There’s a moment towards the end of Fernando Meirelle’s The Two Popes when Benedict XVI (Anthony Hopkins) decides there is something he really has to get off his papal chest. ‘I’m going to retire,’ he announces.

His companion, the future Pope Francis (Jonathan Pryce), is slow on the uptake. ‘Retire? Retire from what?’ he asks, bemused.

(Look, if you think that counts as a spoiler… well, I don’t know what to say, except that I hope that being in the coma hasn’t left you with too many long-term health issues.)

It’s one of many funny moments in the film, which is consistently much lighter on its feet than you might expect.

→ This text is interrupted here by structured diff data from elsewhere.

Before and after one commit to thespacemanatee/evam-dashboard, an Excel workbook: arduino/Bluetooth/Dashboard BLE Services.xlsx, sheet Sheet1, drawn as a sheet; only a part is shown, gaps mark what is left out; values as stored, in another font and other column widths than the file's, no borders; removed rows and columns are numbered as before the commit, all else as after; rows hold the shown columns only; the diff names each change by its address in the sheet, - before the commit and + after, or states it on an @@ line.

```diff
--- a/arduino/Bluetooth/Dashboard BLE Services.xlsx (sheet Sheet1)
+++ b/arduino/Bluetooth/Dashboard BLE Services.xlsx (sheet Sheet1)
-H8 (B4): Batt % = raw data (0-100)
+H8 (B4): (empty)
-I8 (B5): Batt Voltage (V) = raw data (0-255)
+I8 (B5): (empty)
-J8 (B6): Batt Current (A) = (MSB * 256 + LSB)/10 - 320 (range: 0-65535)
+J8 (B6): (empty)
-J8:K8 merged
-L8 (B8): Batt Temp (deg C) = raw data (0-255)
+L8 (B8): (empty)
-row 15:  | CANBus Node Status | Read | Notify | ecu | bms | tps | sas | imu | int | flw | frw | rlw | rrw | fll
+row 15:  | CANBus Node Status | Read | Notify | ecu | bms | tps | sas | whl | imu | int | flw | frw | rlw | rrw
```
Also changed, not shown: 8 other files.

We’re getting to that time of year, after all, when the slower, heavier, and more respectable films start to show up. The Two Popes is a Netflix production, and presumably forms part of the company’s strategy of attracting viewers by being the only place where you can see prestigious, award-winning productions. Of course, in order to win the awards, the film has to get into actual cinemas, which is why it is currently enjoying a brief theatrical run before becoming exclusively available by streaming. I find it hard to find many positive things to say about this way of doing things, but this is an undeniably solid, classy movie.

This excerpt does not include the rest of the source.